DESTINATION MOON: A History of the Lunar Orbiter Program
A Change in Delivery Incentive
[222] Other areas of major concern existed. One was in the NASA-Boeing contract and the funding relationship. During March and April 1966, the Lunar Orbiter Project Office at Langley negotiated a new delivery incentive with the Boeing [223] Company because of the necessity of moving the first launch date from early June to mid-July. The new delivery date was June 20, and the change relieved some of the pressure that schedule delays, especially on the photographic subsystem had caused in the timetable. In addition NASA officials had taken the opportunity to correct previous weaknesses in the incentive clause of the contract.79

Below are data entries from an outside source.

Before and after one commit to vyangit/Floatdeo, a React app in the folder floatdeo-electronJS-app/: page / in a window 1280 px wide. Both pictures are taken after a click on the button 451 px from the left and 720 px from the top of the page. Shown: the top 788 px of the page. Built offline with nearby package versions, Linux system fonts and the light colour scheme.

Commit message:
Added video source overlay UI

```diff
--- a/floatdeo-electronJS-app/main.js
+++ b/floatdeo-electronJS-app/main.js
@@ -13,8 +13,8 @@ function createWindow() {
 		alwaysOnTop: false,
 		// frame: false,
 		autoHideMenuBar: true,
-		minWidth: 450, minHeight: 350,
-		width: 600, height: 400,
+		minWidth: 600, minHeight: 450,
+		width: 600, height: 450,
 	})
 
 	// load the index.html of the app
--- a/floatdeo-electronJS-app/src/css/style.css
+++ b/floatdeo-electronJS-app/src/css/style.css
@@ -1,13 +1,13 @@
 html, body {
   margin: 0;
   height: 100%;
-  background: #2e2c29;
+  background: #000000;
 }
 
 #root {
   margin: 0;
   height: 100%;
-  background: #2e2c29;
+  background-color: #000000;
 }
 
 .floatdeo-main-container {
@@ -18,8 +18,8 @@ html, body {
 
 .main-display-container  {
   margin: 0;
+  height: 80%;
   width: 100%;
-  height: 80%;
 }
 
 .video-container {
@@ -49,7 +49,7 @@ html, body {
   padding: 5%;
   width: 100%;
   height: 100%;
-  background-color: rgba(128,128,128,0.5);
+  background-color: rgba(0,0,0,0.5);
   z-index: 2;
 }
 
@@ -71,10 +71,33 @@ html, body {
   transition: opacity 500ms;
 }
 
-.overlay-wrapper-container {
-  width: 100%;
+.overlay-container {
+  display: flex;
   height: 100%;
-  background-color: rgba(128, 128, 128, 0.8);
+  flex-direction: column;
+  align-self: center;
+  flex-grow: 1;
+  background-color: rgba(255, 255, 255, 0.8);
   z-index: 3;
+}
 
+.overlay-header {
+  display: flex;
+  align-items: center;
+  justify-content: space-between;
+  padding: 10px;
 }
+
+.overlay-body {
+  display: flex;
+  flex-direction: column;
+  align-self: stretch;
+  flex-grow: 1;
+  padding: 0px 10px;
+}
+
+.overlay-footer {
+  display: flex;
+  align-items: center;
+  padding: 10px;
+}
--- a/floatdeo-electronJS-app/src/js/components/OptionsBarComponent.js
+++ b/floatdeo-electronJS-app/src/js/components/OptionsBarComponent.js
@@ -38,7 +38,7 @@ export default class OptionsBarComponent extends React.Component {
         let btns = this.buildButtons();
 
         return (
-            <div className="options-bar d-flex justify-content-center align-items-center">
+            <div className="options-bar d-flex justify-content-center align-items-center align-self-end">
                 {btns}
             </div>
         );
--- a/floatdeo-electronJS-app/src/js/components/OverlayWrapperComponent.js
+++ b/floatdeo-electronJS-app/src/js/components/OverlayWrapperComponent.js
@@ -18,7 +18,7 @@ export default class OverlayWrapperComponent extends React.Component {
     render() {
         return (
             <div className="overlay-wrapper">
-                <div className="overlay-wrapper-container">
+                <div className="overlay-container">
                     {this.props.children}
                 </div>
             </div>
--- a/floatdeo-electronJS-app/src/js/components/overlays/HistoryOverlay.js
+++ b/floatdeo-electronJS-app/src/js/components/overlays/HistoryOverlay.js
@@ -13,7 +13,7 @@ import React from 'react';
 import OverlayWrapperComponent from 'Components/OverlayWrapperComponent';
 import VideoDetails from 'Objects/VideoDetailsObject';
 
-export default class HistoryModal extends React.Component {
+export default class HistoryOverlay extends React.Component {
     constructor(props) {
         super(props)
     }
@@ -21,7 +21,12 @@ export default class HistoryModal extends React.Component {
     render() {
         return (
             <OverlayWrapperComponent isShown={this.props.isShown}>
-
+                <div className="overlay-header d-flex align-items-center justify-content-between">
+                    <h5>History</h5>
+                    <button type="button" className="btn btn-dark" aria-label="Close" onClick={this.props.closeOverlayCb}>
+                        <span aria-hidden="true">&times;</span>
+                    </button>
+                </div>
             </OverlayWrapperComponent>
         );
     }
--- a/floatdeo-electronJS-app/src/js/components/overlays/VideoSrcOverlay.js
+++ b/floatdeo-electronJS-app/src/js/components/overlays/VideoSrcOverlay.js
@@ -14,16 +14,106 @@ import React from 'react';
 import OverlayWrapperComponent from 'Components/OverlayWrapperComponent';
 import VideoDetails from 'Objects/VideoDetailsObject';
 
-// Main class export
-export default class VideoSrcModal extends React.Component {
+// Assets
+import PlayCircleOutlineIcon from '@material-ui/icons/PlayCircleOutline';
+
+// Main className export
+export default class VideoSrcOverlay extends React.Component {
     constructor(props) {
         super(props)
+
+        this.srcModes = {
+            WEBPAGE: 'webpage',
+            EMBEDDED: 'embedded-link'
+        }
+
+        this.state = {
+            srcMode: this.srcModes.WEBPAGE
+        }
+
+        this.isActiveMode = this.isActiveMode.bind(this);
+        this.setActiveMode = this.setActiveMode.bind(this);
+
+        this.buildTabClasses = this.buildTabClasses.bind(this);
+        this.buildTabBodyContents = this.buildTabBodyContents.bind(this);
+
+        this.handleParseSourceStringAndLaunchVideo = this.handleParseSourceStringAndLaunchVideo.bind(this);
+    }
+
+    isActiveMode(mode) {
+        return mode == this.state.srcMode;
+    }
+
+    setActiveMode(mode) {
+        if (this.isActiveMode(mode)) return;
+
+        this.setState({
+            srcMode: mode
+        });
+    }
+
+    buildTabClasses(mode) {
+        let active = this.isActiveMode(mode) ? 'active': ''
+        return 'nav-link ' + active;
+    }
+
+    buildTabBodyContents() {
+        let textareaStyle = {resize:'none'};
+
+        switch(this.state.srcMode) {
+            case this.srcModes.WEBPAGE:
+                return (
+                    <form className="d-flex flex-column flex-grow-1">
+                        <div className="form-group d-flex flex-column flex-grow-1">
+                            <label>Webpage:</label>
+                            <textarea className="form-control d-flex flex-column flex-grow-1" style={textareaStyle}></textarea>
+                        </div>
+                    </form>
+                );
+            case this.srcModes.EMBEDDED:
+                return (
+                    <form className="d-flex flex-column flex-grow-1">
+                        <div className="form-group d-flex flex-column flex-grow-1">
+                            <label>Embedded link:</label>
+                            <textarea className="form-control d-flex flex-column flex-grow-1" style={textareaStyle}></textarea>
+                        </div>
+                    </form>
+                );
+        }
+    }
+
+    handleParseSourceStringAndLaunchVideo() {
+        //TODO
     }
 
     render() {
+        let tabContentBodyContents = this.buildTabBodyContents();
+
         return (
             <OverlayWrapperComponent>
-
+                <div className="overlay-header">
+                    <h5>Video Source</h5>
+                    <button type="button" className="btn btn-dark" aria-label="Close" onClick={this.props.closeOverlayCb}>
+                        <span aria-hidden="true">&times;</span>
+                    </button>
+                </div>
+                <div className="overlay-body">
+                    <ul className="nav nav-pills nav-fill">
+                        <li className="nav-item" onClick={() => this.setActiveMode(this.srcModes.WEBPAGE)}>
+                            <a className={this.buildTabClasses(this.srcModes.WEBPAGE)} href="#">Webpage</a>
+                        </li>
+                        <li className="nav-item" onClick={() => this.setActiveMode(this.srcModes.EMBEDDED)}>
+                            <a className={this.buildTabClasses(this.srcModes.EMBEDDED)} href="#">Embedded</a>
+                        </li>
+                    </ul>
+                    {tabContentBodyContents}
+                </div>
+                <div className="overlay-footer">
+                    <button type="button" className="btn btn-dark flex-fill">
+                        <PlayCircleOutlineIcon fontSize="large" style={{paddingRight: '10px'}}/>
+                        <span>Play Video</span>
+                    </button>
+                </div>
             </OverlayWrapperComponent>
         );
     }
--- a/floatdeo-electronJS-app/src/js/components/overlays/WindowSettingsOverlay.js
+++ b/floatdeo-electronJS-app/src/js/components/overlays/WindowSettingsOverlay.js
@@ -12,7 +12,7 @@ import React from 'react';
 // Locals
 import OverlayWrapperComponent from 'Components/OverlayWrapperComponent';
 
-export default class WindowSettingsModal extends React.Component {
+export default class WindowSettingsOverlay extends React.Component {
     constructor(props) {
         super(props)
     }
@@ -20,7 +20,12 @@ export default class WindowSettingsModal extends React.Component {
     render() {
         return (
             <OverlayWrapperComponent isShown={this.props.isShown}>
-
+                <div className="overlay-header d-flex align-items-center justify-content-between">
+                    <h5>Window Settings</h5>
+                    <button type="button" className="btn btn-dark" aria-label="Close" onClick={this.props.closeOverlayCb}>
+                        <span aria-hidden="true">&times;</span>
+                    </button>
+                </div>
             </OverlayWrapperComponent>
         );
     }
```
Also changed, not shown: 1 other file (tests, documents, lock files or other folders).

Scherer reported to Nicks on April 7 that the Lunar Orbiter Program was close to meeting its obligations according to plan., but that accrued costs were about $10 million behind the plan. The completion costs for RCA were expected to end up one half to one million dollars below the level planned. In addition the Machinists' Union at Boeing had not reached a new contract settlement with the company by the April 7 deadline, and a strike appeared likely. If the union struck before April 30, negotiations would move to Washington, D.C. A strike would affect Lunar Orbiter operations at Cape Kennedy.80

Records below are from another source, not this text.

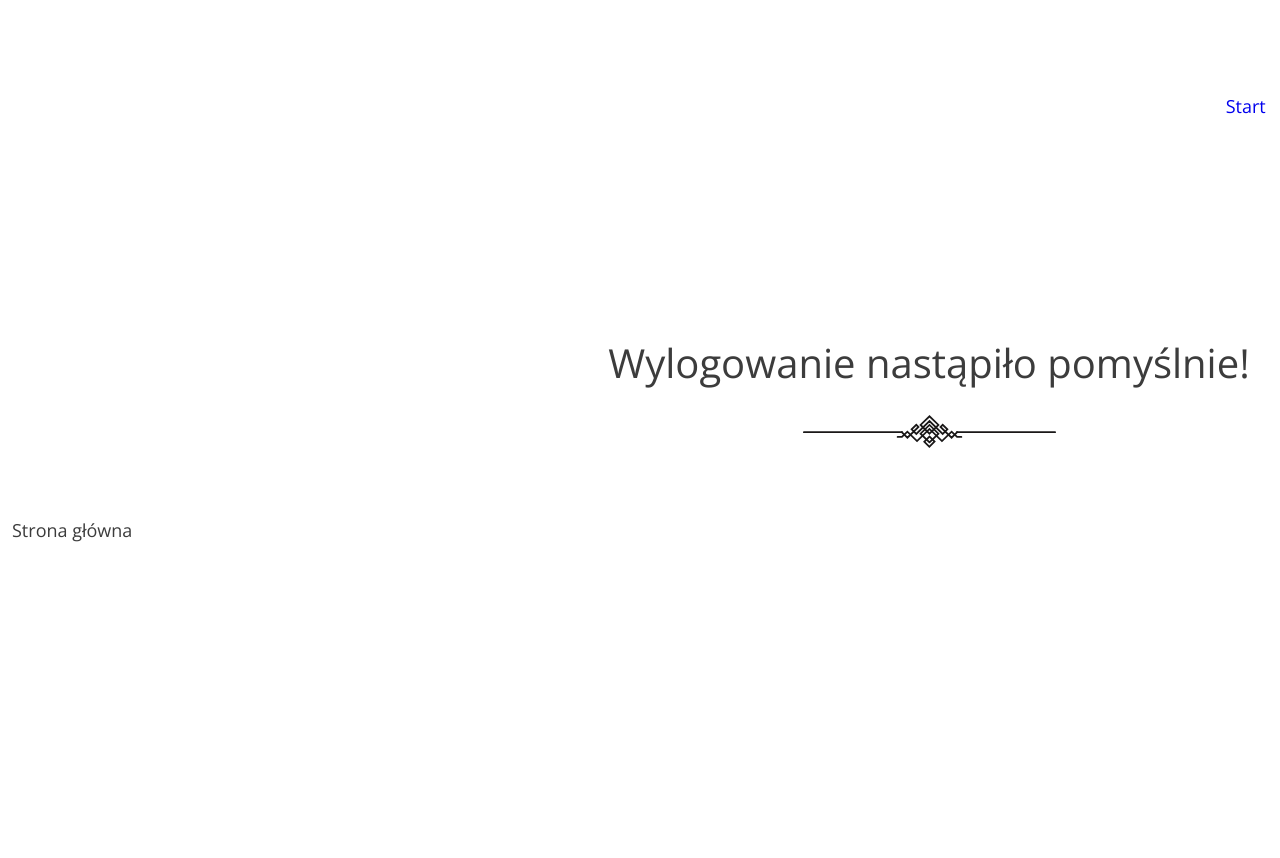
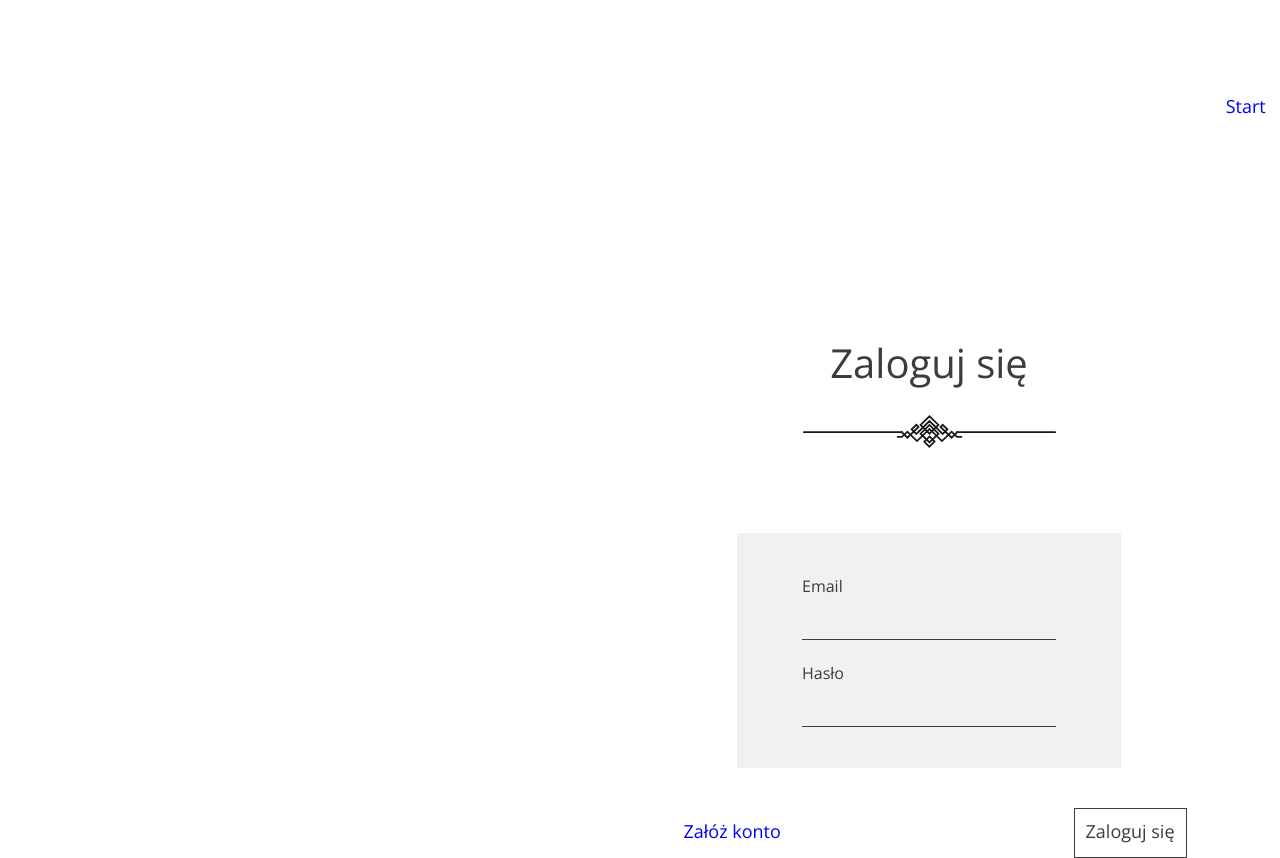
Before and after one commit to dkrzoska/Give_to_good_hands, a React (Create React App) app: page /login in a window 1280 px wide. Shown: the top 858 px of the page. Before the commit the page ends 800 px from the top, so only its background shows below. Built offline with nearby package versions, Linux system fonts and the light colour scheme.

Commit message:
add routing, finish main site, login, logout and register

```diff
--- a/src/App.js
+++ b/src/App.js
@@ -4,10 +4,10 @@ import Whatisgoingon from './components/home/Whatisgoingon/Whatisgoingon';
 import Aboutus from './components/home/Aboutus/Aboutus';
 import Whowehelp from './components/home/Whowehelp/Whowehelp';
 import Contact from './components/home/Contact/Contact';
+import Login from './components/login/Login/Login';
 import Logout from './components/login/Logout/Logout';
+import Register from './components/register/Register/Register';
 import { BrowserRouter, HashRouter, Route, Switch, Link } from 'react-router-dom';
-// import Login from './components/login/Login/Login';
-// import Register from './components/register/Register/Register';
 
 const Styledcontainer = styled.div`
     {
@@ -18,17 +18,22 @@ const Styledcontainer = styled.div`
 function App() {
   return (
     <Styledcontainer>
-      <Logout />
-      {/* <Register /> */}
-      {/* <HashRouter>
+      <BrowserRouter>
         <div>
-          <Route path="/" component={Main} />
-          <Route path="/whatisgoingon" component={Whatisgoingon} />
-          <Route path="/aboutus" component={Aboutus} />
-          <Route path="/whowehelp" component={Whowehelp} />
-          <Route path="/contact" component={Contact} />
+          <Route exact path="/">
+            <Main />
+            <Whatisgoingon />
+            <Aboutus />
+            <Whowehelp />
+            <Contact />
+          </Route>
+          <Route path="/login">
+            <Login />
+          </Route>
+          <Route path="/logout" component={Logout} />
+          <Route path="/register" component={Register} />
         </div>
-      </HashRouter> */}
+      </BrowserRouter>
       {/* <Main />
       <Whatisgoingon />
       <Aboutus />
--- a/src/components/home/Header/Header.js
+++ b/src/components/home/Header/Header.js
@@ -2,6 +2,7 @@ import React from 'react';
 import styled from 'styled-components';
 import Button from '../Button/Button';
 import { colors } from '../../settings/settings';
+import { Link } from 'react-router-dom';
 
 const Styledheader = styled.div`
     display: flex;
@@ -22,10 +23,10 @@ function Header() {
     return (
         <Styledheader>
             <Button {...buttonprops} >
-                Zaloguj
+                <Link to="/login">Zaloguj</Link>
             </Button>
             <Button {...buttonprops}  >
-                Załóż konto
+                <Link to="/register">Załóż konto</Link>
             </Button>
         </Styledheader>
     )
--- a/src/components/home/Main/Main.js
+++ b/src/components/home/Main/Main.js
@@ -6,6 +6,7 @@ import Menu from '../Menu/Menu';
 import Button from '../Button/Button';
 import { colors } from '../../settings/settings';
 import homeheroimage from '../../../assets/Home-Hero-Image.jpg';
+import { Link } from 'react-router-dom';
 
 const Styledmain = styled.div`
     height: 963px;
@@ -29,8 +30,7 @@ const Styleddivwithbuttons = styled.div`
         justify-content: center;
         margin-top: 31px;
         p {
-            display: flex;
-            justify-content: center;
+            text-align: center;
             line-height: 47px;
         }
     }
@@ -62,12 +62,10 @@ function Main() {
                 </Divwithdecoration>
                 <Styleddivwithbuttons>
                     <Button {...buttonprops} >
-                        <p>oddaj</p>
-                        <p>rzeczy</p>
+                        <p><Link to="/login">oddaj<br/>rzeczy</Link></p>
                     </Button>
                     <Button {...buttonprops} >
-                        <p>zoragnizuj</p>
-                        <p>zbiórkę</p>
+                        <p><Link to="/login">zoragnizuj<br/>zbiórkę</Link></p>
                     </Button>
                 </Styleddivwithbuttons>
             </Styledrightdiv>
--- a/src/components/home/Menu/Menu.js
+++ b/src/components/home/Menu/Menu.js
@@ -2,7 +2,6 @@ import React from 'react';
 import Button from '../Button/Button';
 import styled from 'styled-components';
 import { colors } from '../../settings/settings';
-import { Link } from 'react-router-dom';
 
 const Styledmenu = styled.div`
     display: flex;
@@ -23,19 +22,19 @@ function Menu() {
     return (
         <Styledmenu>
             <Button {...buttonprops} >
-                <a href='#start'>Start</a>
+                <a href='/#start'>Start</a>
             </Button>
             <Button {...buttonprops} >
-                <a href='#whatisgoingon'>O co chodzi?</a>
+                <a href='/#whatisgoingon'>O co chodzi?</a>
             </Button>
             <Button {...buttonprops} >
-                <a href='#aboutus'>O nas</a>
+                <a href='/#aboutus'>O nas</a>
             </Button>
             <Button {...buttonprops} >
-                <a href='#whowehelp'>Fundacja i organizacje</a>
+                <a href='/#whowehelp'>Fundacja i organizacje</a>
             </Button>
             <Button {...buttonprops} >
-                <a href='#contact'>Kontakt</a>
+                <a href='/#contact'>Kontakt</a>
             </Button>
         </Styledmenu>
     )
--- a/src/components/home/Simplesteps/Simplesteps.js
+++ b/src/components/home/Simplesteps/Simplesteps.js
@@ -8,6 +8,7 @@ import icon1 from '../../../assets/Icon-1.svg';
 import icon2 from '../../../assets/Icon-2.svg';
 import icon3 from '../../../assets/Icon-3.svg';
 import icon4 from '../../../assets/Icon-4.svg';
+import { Link } from 'react-router-dom';
 
 const Styledsimplesteps = styled.div`
     {
@@ -21,9 +22,8 @@ const Styledsimplesteps = styled.div`
                 padding: 73px 328px 0 328px;
             }
         .button__p {
-            display: flex;
-            justify-content: center;
             line-height: 47px;
+            text-align: center;
         }
     }
 `;
@@ -82,8 +82,7 @@ function Simplesteps() {
 
             </div>
             <Button {...buttonprops} >
-                <p className='button__p'>oddaj</p>
-                <p className='button__p'>rzeczy</p>
+                <p className='button__p'><Link to="/login">oddaj<br/>rzeczy</Link></p>
             </Button>
         </Styledsimplesteps>
     )
--- a/src/components/login/Login/Login.js
+++ b/src/components/login/Login/Login.js
@@ -1,4 +1,5 @@
 import React from 'react'
+import { Link } from 'react-router-dom';
 import styled from 'styled-components';
 import Button from '../../home/Button/Button';
 import Divwithdecoration from '../../home/Divwithdecoration/Divwithdecoration';
@@ -70,8 +71,8 @@ function Login() {
             <div className='login-main'>
                 <form>
                     <div className='login-and-pass'>
-                        <label htmlFor="name">Email<br />
-                            <input type="email" id="email" name="email" />
+                        <label htmlFor="email2">Email<br />
+                            <input type="email" id="email2" name="email2" />
                         </label><br />
                         <label htmlFor="email">Hasło<br />
                             <input type="password" id="password" name="password" />
@@ -79,7 +80,7 @@ function Login() {
                     </div>
                     <div className='buttons'>
                         <Button {...buttonprops}>
-                            <p>Załóż konto</p>
+                            <p><Link to="/register">Załóż konto</Link></p>
                         </Button>
                         <Button {...buttonprops} bordercolor= {colors.color_dark_gray}>
                             <p>Zaloguj się</p>
--- a/src/components/login/Logout/Logout.js
+++ b/src/components/login/Logout/Logout.js
@@ -9,11 +9,22 @@ import { colors } from '../../settings/settings';
 const Styleddiv = styled.div`
 {
     width: 1858px;
+    .logout {
+        display: flex;
+        flex-direction: column;
+        align-items: center;
+        width: 440px;
+        margin: 0 auto;
+        p {
+            text-align: center;
+        }
+    }
 }
 `
 
 const buttonprops = {
     height: '50px',
+    width: '150px',
     fontsize: '18px',
     fontcolor: colors.color_dark_gray,
     border: '0.75px solid #fff',
@@ -27,12 +38,15 @@ function Login() {
         <Styleddiv>
             <Header />
             <Menu />
+            <div className='logout'>
                 <Divwithdecoration fontsize='40px' lineheight='55px'>
                     <p>Wylogowanie nastąpiło pomyślnie!</p>
                 </Divwithdecoration>
                 <Button {...buttonprops}>
                     <p>Strona główna</p>
                 </Button>
+            </div>
+
         </Styleddiv>
     )
 }
--- a/src/components/register/Register/Register.js
+++ b/src/components/register/Register/Register.js
@@ -1,4 +1,5 @@
 import React from 'react'
+import { Link } from 'react-router-dom';
 import styled from 'styled-components';
 import Button from '../../home/Button/Button';
 import Divwithdecoration from '../../home/Divwithdecoration/Divwithdecoration';
@@ -69,19 +70,19 @@ function Register() {
             <div className='login-main'>
                 <form>
                     <div className='login-and-pass'>
-                        <label htmlFor="name">Email<br />
-                            <input type="email" id="email" name="email" />
+                        <label htmlFor="email3">Email<br />
+                            <input type="email" id="email3" name="email3" />
                         </label><br />
                         <label htmlFor="password">Hasło<br />
                             <input type="password" id="password" name="password" />
                         </label>
-                        <label htmlFor="password">Powtórz hasło<br />
-                            <input type="password" id="password" name="password" />
+                        <label htmlFor="password2">Powtórz hasło<br />
+                            <input type="password" id="password2" name="password2" />
                         </label>
                     </div>
                     <div className='buttons'>
                         <Button {...buttonprops}>
-                            <p>Zaloguj się</p>
+                            <p><Link to="/login">Zaloguj się</Link></p>
                         </Button>
                         <Button {...buttonprops} bordercolor= {colors.color_dark_gray}>
                             <p>Załóż konto</p>
```
Lines whose indentation alone changed are shown as unchanged.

Langley had reported to Headquarters at the end of March that the program was proceeding toward a launch readiness [224] date of July 11, 1966, despite several technical problems that continued to hold up testing. The major problems were in the photographic subsystem. The shutter mechanism for the 610 mm lens and the V/H sensor had not yet been perfected, and their absence was delaying vital tests of the subsystem at the flight spacecraft level.81 The problem continued to persist almost to the actual launch date. Indeed, the July launch date had to be canceled because the photographic subsystem was not available and it was not until the second week in August that the program was able to launch a spacecraft.82